#### What is required
Where does the word "wrap" show up in the records? Copy every line that has it.

#### Image comparison data
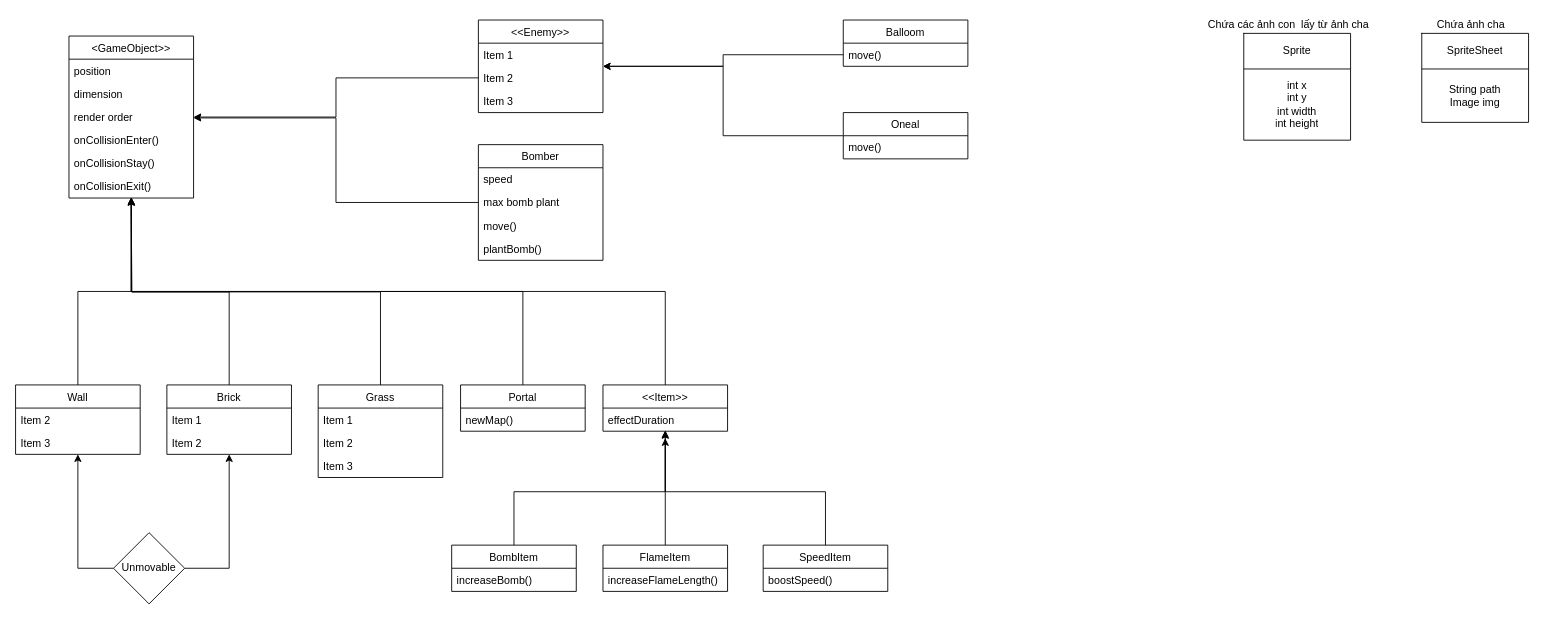
This is src/main/java/uet/gryffindor/game/object/object uml.drawio from hoang1007/bomberman, a draw.io file, before an edit. Source tidied: cells renumbered, new cells numbered last; positions are measured from the earlier drawing's top-left corner, leaving out a move shared by most shapes. Both pictures are drawn from the tidied source at 89%, with x=0, y=0 at pixel (15, 15).
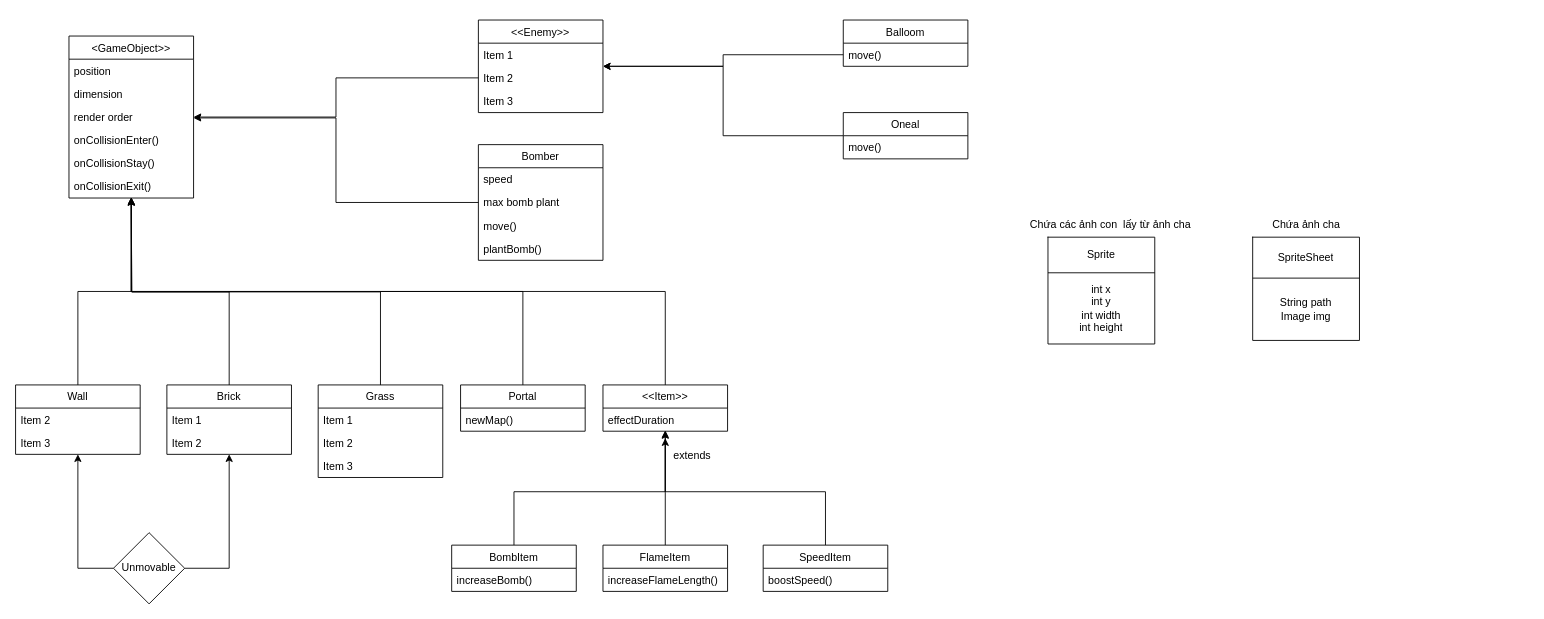
The same page after the edit.

What changed in the source:
```diff
@@
     <mxCell id="2" style="shape=table;startSize=0;childLayout=tableLayout;" parent="1" vertex="1">
-      <mxGeometry x="1380" y="20" width="120" height="120" as="geometry" />
+      <mxGeometry x="1160" y="249" width="120" height="120" as="geometry" />
     </mxCell>
@@
     <mxCell id="7" style="shape=table;startSize=0;childLayout=tableLayout;" parent="1" vertex="1">
-      <mxGeometry x="1580" y="20" width="120" height="100" as="geometry" />
+      <mxGeometry x="1390" y="249" width="120" height="116" as="geometry" />
     </mxCell>
     <mxCell id="8" style="shape=partialRectangle;fillColor=none;top=0;left=0;bottom=0;right=0;" parent="7" vertex="1">
-      <mxGeometry width="120" height="40" as="geometry" />
+      <mxGeometry width="120" height="46" as="geometry" />
     </mxCell>
     <mxCell id="9" value="SpriteSheet" style="shape=partialRectangle;html=1;whiteSpace=wrap;overflow=hidden;fillColor=none;top=0;left=0;bottom=0;right=0;" parent="8" vertex="1">
-      <mxGeometry width="120" height="40" as="geometry" />
+      <mxGeometry width="120" height="46" as="geometry" />
     </mxCell>
     <mxCell id="10" style="shape=partialRectangle;fillColor=none;top=0;left=0;bottom=0;right=0;" parent="7" vertex="1">
-      <mxGeometry y="40" width="120" height="60" as="geometry" />
+      <mxGeometry y="46" width="120" height="70" as="geometry" />
     </mxCell>
     <mxCell id="11" value="String path&lt;br&gt;Image img" style="shape=partialRectangle;html=1;whiteSpace=wrap;overflow=hidden;fillColor=none;top=0;left=0;bottom=0;right=0;" parent="10" vertex="1">
-      <mxGeometry width="120" height="60" as="geometry" />
+      <mxGeometry width="120" height="70" as="geometry" />
     </mxCell>
     <mxCell id="12" value="Chứa các ảnh con&amp;nbsp; lấy từ ảnh cha" style="text;html=1;align=center;verticalAlign=middle;strokeColor=none;" parent="1" vertex="1">
-      <mxGeometry x="1330" width="200" height="20" as="geometry" />
+      <mxGeometry x="1130" y="225" width="200" height="20" as="geometry" />
     </mxCell>
     <mxCell id="13" value="Chứa ảnh cha" style="text;html=1;align=center;verticalAlign=middle;strokeColor=none;" parent="1" vertex="1">
-      <mxGeometry x="1590" width="90" height="20" as="geometry" />
+      <mxGeometry x="1405" y="225" width="90" height="20" as="geometry" />
     </mxCell>
@@
+    <mxCell id="69" value="extends" style="text;html=1;align=center;verticalAlign=middle;strokeColor=none;" parent="1" vertex="1">
+      <mxGeometry x="730" y="485" width="60" height="20" as="geometry" />
+    </mxCell>
```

#### Solution to this problem
     <mxCell id="9" value="SpriteSheet" style="shape=partialRectangle;html=1;whiteSpace=wrap;overflow=hidden;fillColor=none;top=0;left=0;bottom=0;right=0;" parent="8" vertex="1">
     <mxCell id="11" value="String path&lt;br&gt;Image img" style="shape=partialRectangle;html=1;whiteSpace=wrap;overflow=hidden;fillColor=none;top=0;left=0;bottom=0;right=0;" parent="10" vertex="1">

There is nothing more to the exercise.